The Telegraph
Since 1st March, 1999
Email This Page
Despite torture, al Qaida kingpin could stay silent

Singapore, March 4 (Reuters): The operations chief of al Qaida may be pummelled with sound, deprived of sleep and seduced with words to give up secrets of planned operations. Inspired by Islamic heroes of history, Khalid Sheikh Mohammed may stay silent for a long time.

The most senior leader of Osama bin Laden’s al Qaida network to fall into US hands has many examples to remember while his interrogators race to prise from the suspected mastermind of the September 11 attacks on New York and Washington his latest plots.

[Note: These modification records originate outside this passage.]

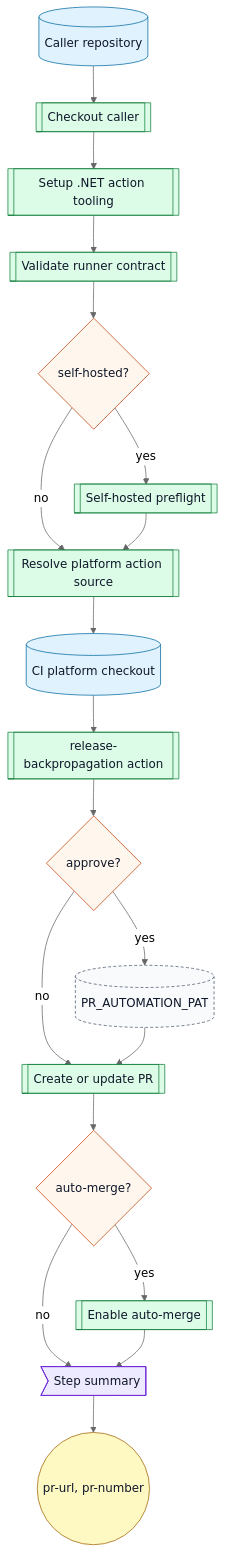
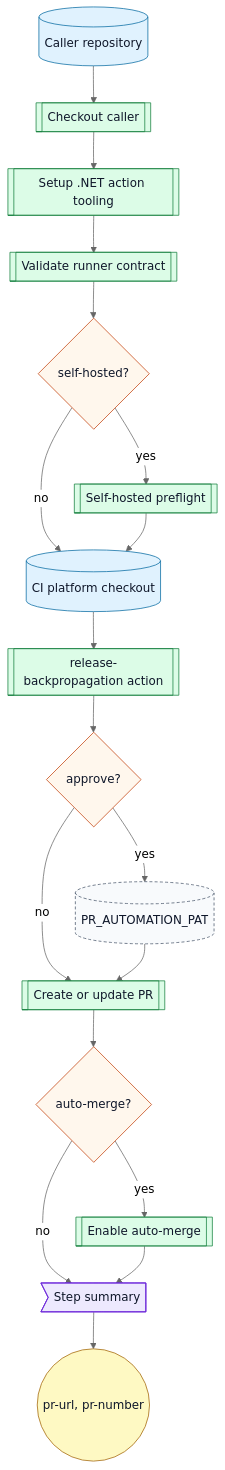
One commit to ArkanisCorporation/ci changed the eighth of 15 diagrams in docs/workflow-catalog.md. Above: the diagram before and after it, drawn with Mermaid (neutral theme). The commit also changed other lines of this file and 10 other files, not shown here.

First line of the commit message:
fix(gha): resolve platform action source from job metadata

````diff
--- a/docs/workflow-catalog.md
+++ b/docs/workflow-catalog.md
@@ -923,33 +930,32 @@
 ```mermaid
 flowchart TD
   caller[("Caller repository")] --> checkout[[Checkout caller]]
   checkout --> tooling[[Setup .NET action tooling]]
   tooling --> validate[[Validate runner contract]]
   validate --> preflight{self-hosted?}
   preflight -->|yes| sh[[Self-hosted preflight]]
-  preflight -->|no| resolve[[Resolve platform action source]]
-  sh --> resolve
-  resolve --> platform[("CI platform checkout")]
+  preflight -->|no| platform[("CI platform checkout")]
+  sh --> platform
   platform --> backprop[[release-backpropagation action]]
   backprop --> approve{approve?}
   approve -->|yes| pat[("PR_AUTOMATION_PAT")]
   approve -->|no| pr[[Create or update PR]]
   pat --> pr
   pr --> automerge{auto-merge?}
   automerge -->|yes| merge[[Enable auto-merge]]
   automerge -->|no| summary>Step summary]
   merge --> summary
   summary --> outputs(("pr-url, pr-number"))
   classDef repo fill:#e0f2fe,stroke:#0369a1,color:#0f172a
   classDef action fill:#dcfce7,stroke:#15803d,color:#0f172a
   classDef decision fill:#fff7ed,stroke:#c2410c,color:#0f172a
   classDef artifact fill:#ede9fe,stroke:#6d28d9,color:#0f172a
   classDef output fill:#fef9c3,stroke:#a16207,color:#0f172a
   classDef external fill:#f8fafc,stroke:#475569,stroke-dasharray: 4 3,color:#0f172a
   class caller,platform repo
   class checkout,tooling,validate,sh,resolve,backprop,pr,merge action
   class preflight,approve,automerge decision
   class summary artifact
   class outputs output
   class pat external
 ```
````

Legend has it that during the time of the Prophet Mohammed, a black slave, Bilal, famed for his melodious voice, was dragged over hot sand and burning coals by infidels to force him to give up his association with the Prophet. He refused. “He will be very professional,” US-based terror expert Zachary Abuza, assistant professor of political science and international relations at Simmons College in Boston, said of Mohammed.

“He will obfuscate and mislead and try not to talk,” he said. “They will break him down because in the US there is a very strong sense of urgency.”

That sense of urgency will be multiplied by the knowledge that with every passing moment, Mohammed’s information becomes outdated as his operatives move from locations he knows, plans are scrapped or brought forward.

And there is the fear of retaliatory attacks in revenge for the arrest of Mohammed before dawn on Saturday. Kalashnikov-toting Pakistani security agents seized him from a house in a middle-class district of the teeming central Pakistani city of Rawalpindi. “He had his finger on the pulse of every al Qaida cell,” said Abuza. “In terms of fighting the war on terror there is no one more important.”

Intelligence experts say “soft torture” is almost certainly being brought to bear.

In the case of Omar al-Faruq, a leading al Qaida operative captured in Indonesia in June and handed over to the US, interrogators deprived him of sleep for three months before he broke, said one intelligence expert. Methods to deprive a suspect of sleep include leaving the lights on all the time and constant noise.

Interrogators try to develop a dialogue with the captive using “good cop, bad cop” techniques in which one interrogator appears friendly as if protecting the prisoner from another more menacing one.

Email This Page